> [Prompt]:
Give back the lines below exactly, but do not include any pictures.

#### Data extract

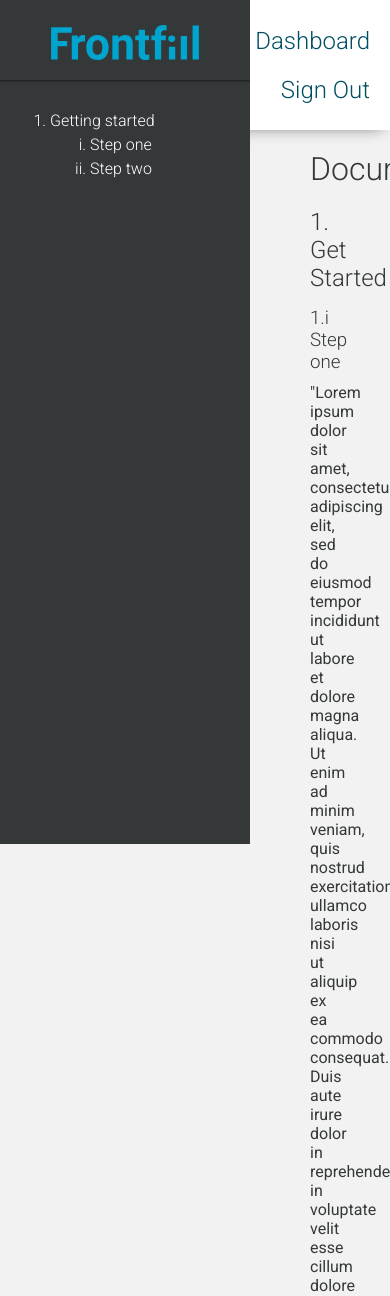
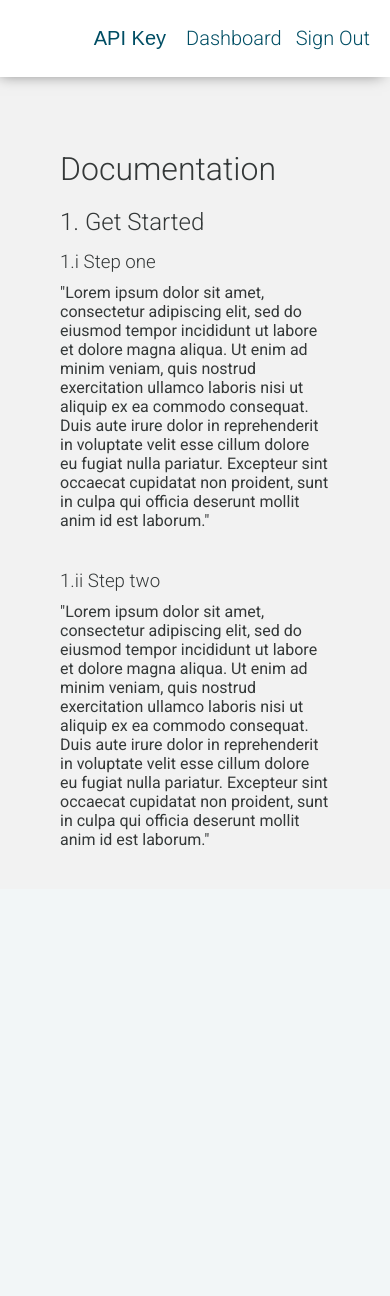
Before and after one commit to CamillaVoss/frontfill, a PHP site: page /documentation.php in a window 390 px wide; the page is wider, and only the part inside the window is pictured. Shown: the top 1296 px of that part. After the commit the page ends 846 px from the top of that part, so only its background shows below. Run offline with PHP 8.4, Linux system fonts and the light colour scheme; the visitor is signed in with stand-in values (Sample User, id 1); tables that the repository leaves empty or names only in its code hold one stand-in row (values such as "Sample post").

Commit message:
Made responsive

```diff
--- a/app/include/modals.php
+++ b/app/include/modals.php
@@ -26,7 +26,7 @@
 	<div class="modal-content">
 		<h2>Create section</h1>
 		<form action="<?php echo htmlspecialchars($_SERVER['PHP_SELF']) . '?' . htmlspecialchars($_SERVER['QUERY_STRING']); ?>" method="POST">
-			<input name="title"  placeholder="Section Title (must be unique)" class="section-title">
+			<input name="title"  placeholder="Section Title (must be unique)" class="section-title" autofocus>
 			<div class="two-buttons">
 			    <button type="submit" name="addSection" value="addSection" class="CTA-btn filled">Save</button>
 	        	<button class="CTA-btn outlined close-create-section-modal">Cancel</button>
--- a/app/include/scripts.php
+++ b/app/include/scripts.php
@@ -78,4 +78,11 @@
 	    document.getElementsByClassName("delete-item-modal")[0].style.display = "none";
 	});
 }
+
+
+// Open section bar
+$( ".menu" ).click(function() {
+	$(".sidebar").slideToggle();
+});
+
 </script>
--- a/app/index.php
+++ b/app/index.php
@@ -68,6 +68,9 @@
 
         	<div class="content <?php if (!empty($sections)) {echo 'not-empty';}; ?>">
         		<nav class="navigation">
+        			<div class="navigation-left">
+        				<button class="menu">&#9776;</button>
+        			</div>
 		        	<div class="navigation-right">
 		            	<ul>
 			             	<li><a href="documentation.php">Documentaion</a></li>
--- a/app/signin.php
+++ b/app/signin.php
@@ -29,7 +29,7 @@
                         $_SESSION['create_succes'] = false;
                         ?>
                         <div class="form-group">
-                            <input type="email" name="email" placeholder="Email" required>
+                            <input type="email" name="email" placeholder="Email" required autofocus>
                         </div>
 
                         <div class="form-group">
--- a/app/signup.php
+++ b/app/signup.php
@@ -21,7 +21,7 @@
 						<h1>Create new user</h1>
 
 						<div class="form-group">
-		                	<input type="email" name="email" placeholder="Email" required>
+		                	<input type="email" name="email" placeholder="Email" required autofocus>
 		                </div>
 
 		                <div class="form-group">
--- a/app/style.css
+++ b/app/style.css
@@ -113,6 +113,7 @@
   display: -ms-flexbox;
   display: flex; }
   .dashboard .sidebar {
+    display: box;
     background-color: #343838;
     -webkit-box-flex: 0;
     -ms-flex-positive: 0;
@@ -121,7 +122,8 @@
     position: fixed;
     top: 0;
     bottom: 0;
-    z-index: 1; }
+    z-index: 1;
+    overflow-y: scroll; }
     .dashboard .sidebar .sidebar-logo {
       height: 35px;
       width: 150px;
@@ -322,6 +341,35 @@
       -ms-transform: scale(1.2);
       transform: scale(1.2); }
 
+@media only screen and (max-width: 700px) {
+  .dashboard .sidebar {
+    display: none; }
+  .dashboard .content .navigation .navigation-left {
+    display: block; }
+  .dashboard .content .content-area {
+    margin-left: 0; }
+    .dashboard .content .content-area .alert {
+      width: 100%; } }
+
+@media only screen and (max-width: 465px) {
+  .dashboard .content .navigation {
+    display: block; }
+    .dashboard .content .navigation .navigation-left {
+      padding-right: 0; }
+    .dashboard .content .navigation .navigation-right {
+      padding-left: 0;
+      margin-right: 15px; }
+      .dashboard .content .navigation .navigation-right ul {
+        padding-left: 0; }
+        .dashboard .content .navigation .navigation-right ul li {
+          padding: 10px 5px; }
+          .dashboard .content .navigation .navigation-right ul li a {
+            font-size: 20px; }
+          .dashboard .content .navigation .navigation-right ul li button {
+            font-size: 20px; }
+  .dashboard .content .content-area .items .item .filled {
+    margin-bottom: 0; } }
+
 .sidebar .TOC {
   padding-top: 10px;
   padding-left: 10px;
@@ -344,6 +392,10 @@
       padding-bottom: 10px; }
     .dashboard .documentation .documentation-text p {
       padding-bottom: 40px; }
+
+@media only screen and (max-width: 700px) {
+  .dashboard .documentation .documentation-text {
+    margin-left: 0; } }
 
 .modal {
   position: fixed;
--- a/app/style.scss
+++ b/app/style.scss
@@ -180,6 +180,7 @@
 	display: flex;
 
 	.sidebar {
+		display: box;
 		background-color: $dark-grey;
 		flex-grow: 0;
 		min-width: 250px;
@@ -187,6 +188,7 @@
 	    top: 0;
 	    bottom: 0;
 	    z-index: 1;
+	    overflow-y: scroll;
 
 		.sidebar-logo {
 			height: 35px;
@@ -434,6 +462,85 @@
 	}
 }
 
+
+@media only screen and (max-width: 700px) {
+	.dashboard {
+
+		.sidebar {
+	    	display: none;
+	    }
+
+	    .content {
+
+	    	.navigation {
+
+	    		.navigation-left {
+	    			display: block;
+	    		}
+
+	    	}
+
+	    	.content-area {
+				margin-left: 0;
+
+				.alert {
+					width: 100%;
+				}
+	    	}
+	    }
+	}
+}
+
+
+@media only screen and (max-width: 465px) {
+	.dashboard {
+
+	    .content {
+
+	    	.navigation {
+	    		display: block;
+
+	    		.navigation-left {
+	    			padding-right: 0;
+	    		}
+
+	    		.navigation-right {
+	    			padding-left: 0;
+	    			margin-right: 15px;
+
+	    			ul {
+						padding-left: 0;
+
+						li {
+							padding: 10px 5px;
+							a {
+								font-size: 20px;
+							}
+
+							button {
+								font-size: 20px;
+							}
+
+						}
+					}
+	    		}
+	    	}
+
+	    	.content-area {
+
+	    		.items {
+
+	    			.item {
+
+	    				.filled {
+	    					margin-bottom: 0;
+	    				}
+	    			}
+	    		}
+	    	}
+	    }
+	}
+}
 
 
 //////////////////////////
@@ -474,6 +581,18 @@
 
 			p {
 				padding-bottom: 40px;
+			}
+		}
+	}
+}
+
+@media only screen and (max-width: 700px) {
+	.dashboard {
+
+		.documentation {
+
+			.documentation-text {
+				margin-left: 0;
 			}
 		}
 	}
--- a/landingpage/index.php
+++ b/landingpage/index.php
@@ -25,7 +25,7 @@
         <div class="hero">
         	<div class="hero-left">
         		<h1>It is time to make your <strong>static</strong> site <i>dynamic</i>!</h1>
-        		<h3>Spare the hassle of content management systems, and blah blah</h3>
+        		<h3>Spare the hassle of content management systems, and try this simple solution</h3>
         		<a href="#"><button class="CTA-btn">Try it now!</button></a>
         	</div>
         	<div class="hero-right">
```
Also changed, not shown: other parts of app/style.css (+26 -3 lines), other parts of app/style.scss (+44 -2 lines), app/include/db_functions.php (+37 -4 lines), app/api.php (line endings or trailing spaces).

########

> [Solution for this problem]:
Before and after one commit to CamillaVoss/frontfill, a PHP site: page /documentation.php in a window 390 px wide; the page is wider, and only the part inside the window is pictured. Shown: the top 1296 px of that part. After the commit the page ends 846 px from the top of that part, so only its background shows below. Run offline with PHP 8.4, Linux system fonts and the light colour scheme; the visitor is signed in with stand-in values (Sample User, id 1); tables that the repository leaves empty or names only in its code hold one stand-in row (values such as "Sample post").

Commit message:
Made responsive

```diff
--- a/app/include/modals.php
+++ b/app/include/modals.php
@@ -26,7 +26,7 @@
 	<div class="modal-content">
 		<h2>Create section</h1>
 		<form action="<?php echo htmlspecialchars($_SERVER['PHP_SELF']) . '?' . htmlspecialchars($_SERVER['QUERY_STRING']); ?>" method="POST">
-			<input name="title"  placeholder="Section Title (must be unique)" class="section-title">
+			<input name="title"  placeholder="Section Title (must be unique)" class="section-title" autofocus>
 			<div class="two-buttons">
 			    <button type="submit" name="addSection" value="addSection" class="CTA-btn filled">Save</button>
 	        	<button class="CTA-btn outlined close-create-section-modal">Cancel</button>
--- a/app/include/scripts.php
+++ b/app/include/scripts.php
@@ -78,4 +78,11 @@
 	    document.getElementsByClassName("delete-item-modal")[0].style.display = "none";
 	});
 }
+
+
+// Open section bar
+$( ".menu" ).click(function() {
+	$(".sidebar").slideToggle();
+});
+
 </script>
--- a/app/index.php
+++ b/app/index.php
@@ -68,6 +68,9 @@
 
         	<div class="content <?php if (!empty($sections)) {echo 'not-empty';}; ?>">
         		<nav class="navigation">
+        			<div class="navigation-left">
+        				<button class="menu">&#9776;</button>
+        			</div>
 		        	<div class="navigation-right">
 		            	<ul>
 			             	<li><a href="documentation.php">Documentaion</a></li>
--- a/app/signin.php
+++ b/app/signin.php
@@ -29,7 +29,7 @@
                         $_SESSION['create_succes'] = false;
                         ?>
                         <div class="form-group">
-                            <input type="email" name="email" placeholder="Email" required>
+                            <input type="email" name="email" placeholder="Email" required autofocus>
                         </div>
 
                         <div class="form-group">
--- a/app/signup.php
+++ b/app/signup.php
@@ -21,7 +21,7 @@
 						<h1>Create new user</h1>
 
 						<div class="form-group">
-		                	<input type="email" name="email" placeholder="Email" required>
+		                	<input type="email" name="email" placeholder="Email" required autofocus>
 		                </div>
 
 		                <div class="form-group">
--- a/app/style.css
+++ b/app/style.css
@@ -113,6 +113,7 @@
   display: -ms-flexbox;
   display: flex; }
   .dashboard .sidebar {
+    display: box;
     background-color: #343838;
     -webkit-box-flex: 0;
     -ms-flex-positive: 0;
@@ -121,7 +122,8 @@
     position: fixed;
     top: 0;
     bottom: 0;
-    z-index: 1; }
+    z-index: 1;
+    overflow-y: scroll; }
     .dashboard .sidebar .sidebar-logo {
       height: 35px;
       width: 150px;
@@ -322,6 +341,35 @@
       -ms-transform: scale(1.2);
       transform: scale(1.2); }
 
+@media only screen and (max-width: 700px) {
+  .dashboard .sidebar {
+    display: none; }
+  .dashboard .content .navigation .navigation-left {
+    display: block; }
+  .dashboard .content .content-area {
+    margin-left: 0; }
+    .dashboard .content .content-area .alert {
+      width: 100%; } }
+
+@media only screen and (max-width: 465px) {
+  .dashboard .content .navigation {
+    display: block; }
+    .dashboard .content .navigation .navigation-left {
+      padding-right: 0; }
+    .dashboard .content .navigation .navigation-right {
+      padding-left: 0;
+      margin-right: 15px; }
+      .dashboard .content .navigation .navigation-right ul {
+        padding-left: 0; }
+        .dashboard .content .navigation .navigation-right ul li {
+          padding: 10px 5px; }
+          .dashboard .content .navigation .navigation-right ul li a {
+            font-size: 20px; }
+          .dashboard .content .navigation .navigation-right ul li button {
+            font-size: 20px; }
+  .dashboard .content .content-area .items .item .filled {
+    margin-bottom: 0; } }
+
 .sidebar .TOC {
   padding-top: 10px;
   padding-left: 10px;
@@ -344,6 +392,10 @@
       padding-bottom: 10px; }
     .dashboard .documentation .documentation-text p {
       padding-bottom: 40px; }
+
+@media only screen and (max-width: 700px) {
+  .dashboard .documentation .documentation-text {
+    margin-left: 0; } }
 
 .modal {
   position: fixed;
--- a/app/style.scss
+++ b/app/style.scss
@@ -180,6 +180,7 @@
 	display: flex;
 
 	.sidebar {
+		display: box;
 		background-color: $dark-grey;
 		flex-grow: 0;
 		min-width: 250px;
@@ -187,6 +188,7 @@
 	    top: 0;
 	    bottom: 0;
 	    z-index: 1;
+	    overflow-y: scroll;
 
 		.sidebar-logo {
 			height: 35px;
@@ -434,6 +462,85 @@
 	}
 }
 
+
+@media only screen and (max-width: 700px) {
+	.dashboard {
+
+		.sidebar {
+	    	display: none;
+	    }
+
+	    .content {
+
+	    	.navigation {
+
+	    		.navigation-left {
+	    			display: block;
+	    		}
+
+	    	}
+
+	    	.content-area {
+				margin-left: 0;
+
+				.alert {
+					width: 100%;
+				}
+	    	}
+	    }
+	}
+}
+
+
+@media only screen and (max-width: 465px) {
+	.dashboard {
+
+	    .content {
+
+	    	.navigation {
+	    		display: block;
+
+	    		.navigation-left {
+	    			padding-right: 0;
+	    		}
+
+	    		.navigation-right {
+	    			padding-left: 0;
+	    			margin-right: 15px;
+
+	    			ul {
+						padding-left: 0;
+
+						li {
+							padding: 10px 5px;
+							a {
+								font-size: 20px;
+							}
+
+							button {
+								font-size: 20px;
+							}
+
+						}
+					}
+	    		}
+	    	}
+
+	    	.content-area {
+
+	    		.items {
+
+	    			.item {
+
+	    				.filled {
+	    					margin-bottom: 0;
+	    				}
+	    			}
+	    		}
+	    	}
+	    }
+	}
+}
 
 
 //////////////////////////
@@ -474,6 +581,18 @@
 
 			p {
 				padding-bottom: 40px;
+			}
+		}
+	}
+}
+
+@media only screen and (max-width: 700px) {
+	.dashboard {
+
+		.documentation {
+
+			.documentation-text {
+				margin-left: 0;
 			}
 		}
 	}
--- a/landingpage/index.php
+++ b/landingpage/index.php
@@ -25,7 +25,7 @@
         <div class="hero">
         	<div class="hero-left">
         		<h1>It is time to make your <strong>static</strong> site <i>dynamic</i>!</h1>
-        		<h3>Spare the hassle of content management systems, and blah blah</h3>
+        		<h3>Spare the hassle of content management systems, and try this simple solution</h3>
         		<a href="#"><button class="CTA-btn">Try it now!</button></a>
         	</div>
         	<div class="hero-right">
```
Also changed, not shown: other parts of app/style.css (+26 -3 lines), other parts of app/style.scss (+44 -2 lines), app/include/db_functions.php (+37 -4 lines), app/api.php (line endings or trailing spaces).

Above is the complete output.